Omnibus II is a squillion times better than I, on the other hand, so I’m comfortable recommending these to anyone. These are fantastic and do the series justice. A little odd storywise, but the dialogue is good and the art is godlike in places. (Or devil-like? Whichever you prefer…) The physical books of the omnibuses do not match, which is irritating but minor.

A quick rundown and my thoughts on each:

Continue reading “Book Review – Silent Hill Comics (Part II) by Tom Waltz”

Book Review – Silent Hill Comics (Part I) by Scott Ciencin

★★★ 3.5 Stars

Genre: Horror / Paranormal
Demographic: Older Teen / Adult
Publication Date: October 14th, 2008
Publisher: IDW Publishing

Silent Hill is one of my eternal favourite video game series. The original quartet in my opinion is something of a “heaven experience” – beautiful but tense. It is the closest I feel we’ve come to an interactive nightmare that anyone could have right in their living room. The fact that everyone interprets the quartet so differently and yet tends to love it dearly the same can attest to that. It’s strangely personal for a lot of people, something a video game doesn’t typically manage. Why is this, do you think?

Silent Hill is entertaining first and foremost, but it was also an (underappreciated) innovator in serious, mature themes for the medium and dealt heavily with religious abuse, depression, childhood trauma and suicide with a thin coat of surreal horror. Plus the format gives a sense of venturing into someone else’s inner, secret dreams and decoding them. It catches people off-guard, in the best way.

If you’re familiar with Silent Hill already, then you’re aware there can be a lot of… iffiness with its spin-offs. At best, you get something rare and amazing like Shattered Memories, and at worst you get an endless stream of pachinko machines coming out your ears.

The comics are a mixed bag but far from unholy.
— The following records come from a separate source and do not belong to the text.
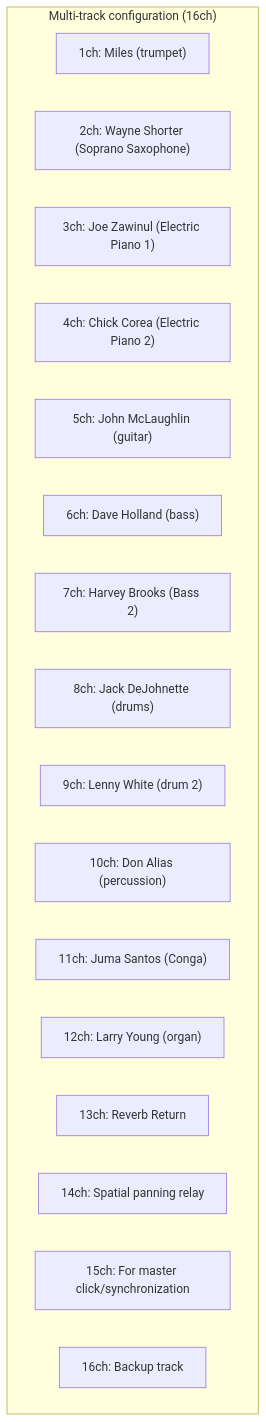
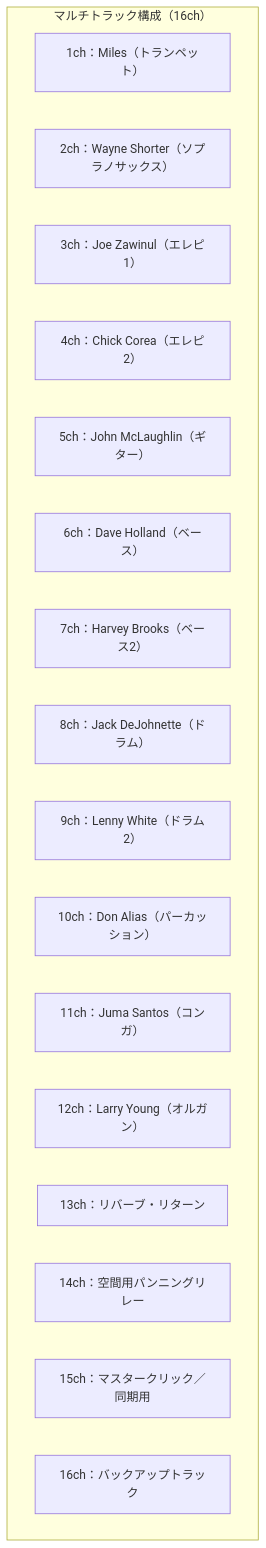
One commit to monumental-movement/monumental-movement.github.io changed the seventh of 12 diagrams in en/_posts/2025-10-28-column-macero-miles.md. Above: the diagram before and after it, drawn with Mermaid. The commit also changed other lines of this file and 211 other files, not shown here.

```diff
--- a/en/_posts/2025-10-28-column-macero-miles.md
+++ b/en/_posts/2025-10-28-column-macero-miles.md
@@ -316,23 +316,23 @@
 <div class="mermaid">
 
 graph TD
-subgraph Tapes["Multi-track configuration (16ch)"]
-T1["1ch: Miles (trumpet)"]
-T2["2ch: Wayne Shorter (Soprano Saxophone)"]
-T3["3ch: Joe Zawinul (Electric Piano 1)"]
-T4["4ch: Chick Corea (Electric Piano 2)"]
-T5["5ch: John McLaughlin (guitar)"]
-T6["6ch: Dave Holland (bass)"]
-T7["7ch: Harvey Brooks (Bass 2)"]
-T8["8ch: Jack DeJohnette (drums)"]
-T9["9ch: Lenny White (drum 2)"]
-T10["10ch: Don Alias ​​(percussion)"]
-T11["11ch: Juma Santos (Conga)"]
-T12["12ch: Larry Young (organ)"]
-T13["13ch: Reverb Return"]
-T14["14ch: Spatial panning relay"]
-T15["15ch: For master click/synchronization"]
-T16["16ch: Backup track"]
-end
+    subgraph Tapes["マルチトラック構成（16ch）"]
+        T1["1ch：Miles（トランペット）"]
+        T2["2ch：Wayne Shorter（ソプラノサックス）"]
+        T3["3ch：Joe Zawinul（エレピ1）"]
+        T4["4ch：Chick Corea（エレピ2）"]
+        T5["5ch：John McLaughlin（ギター）"]
+        T6["6ch：Dave Holland（ベース）"]
+        T7["7ch：Harvey Brooks（ベース2）"]
+        T8["8ch：Jack DeJohnette（ドラム）"]
+        T9["9ch：Lenny White（ドラム2）"]
+        T10["10ch：Don Alias（パーカッション）"]
+        T11["11ch：Juma Santos（コンガ）"]
+        T12["12ch：Larry Young（オルガン）"]
+        T13["13ch：リバーブ・リターン"]
+        T14["14ch：空間用パンニングリレー"]
+        T15["15ch：マスタークリック／同期用"]
+        T16["16ch：バックアップトラック"]
+    end
 
 </div>
```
The second omnibus is loads better, but the first omnibus does have consistently good art and a few interesting stories.
If you are not familiar with it and thinking the comics would be a place to begin Silent Hill‘s story, that may not be a good idea. Unless you just love horror comics for what they are and want to try them out for that reason, the original quartet or the first film would be worlds better. Shattered Memories or Origins wouldn’t be bad either.

You can in fact go into the first omnibus not knowing anything about the series at all and it won’t make much difference. I promise. Omnibus II has somewhat to do with the series’ canon, but these comics included in I eschew it.

My general consensus with Omnibus I is that it’s frustrating but readable. They totally ignored everything established by the series. Despite having full rights to do whatever they wanted!
However… the art is impressionistic and often pretty, and if you ignore that it’s supposed to be Silent Hill they are much better as stand-alone comics. The short stories in the middle are really fun. The physical book is also of very high quality materials.

Now that I’ve rambled on forever, here’s a quick rundown of each:

Continue reading “Book Review – Silent Hill Comics (Part I) by Scott Ciencin”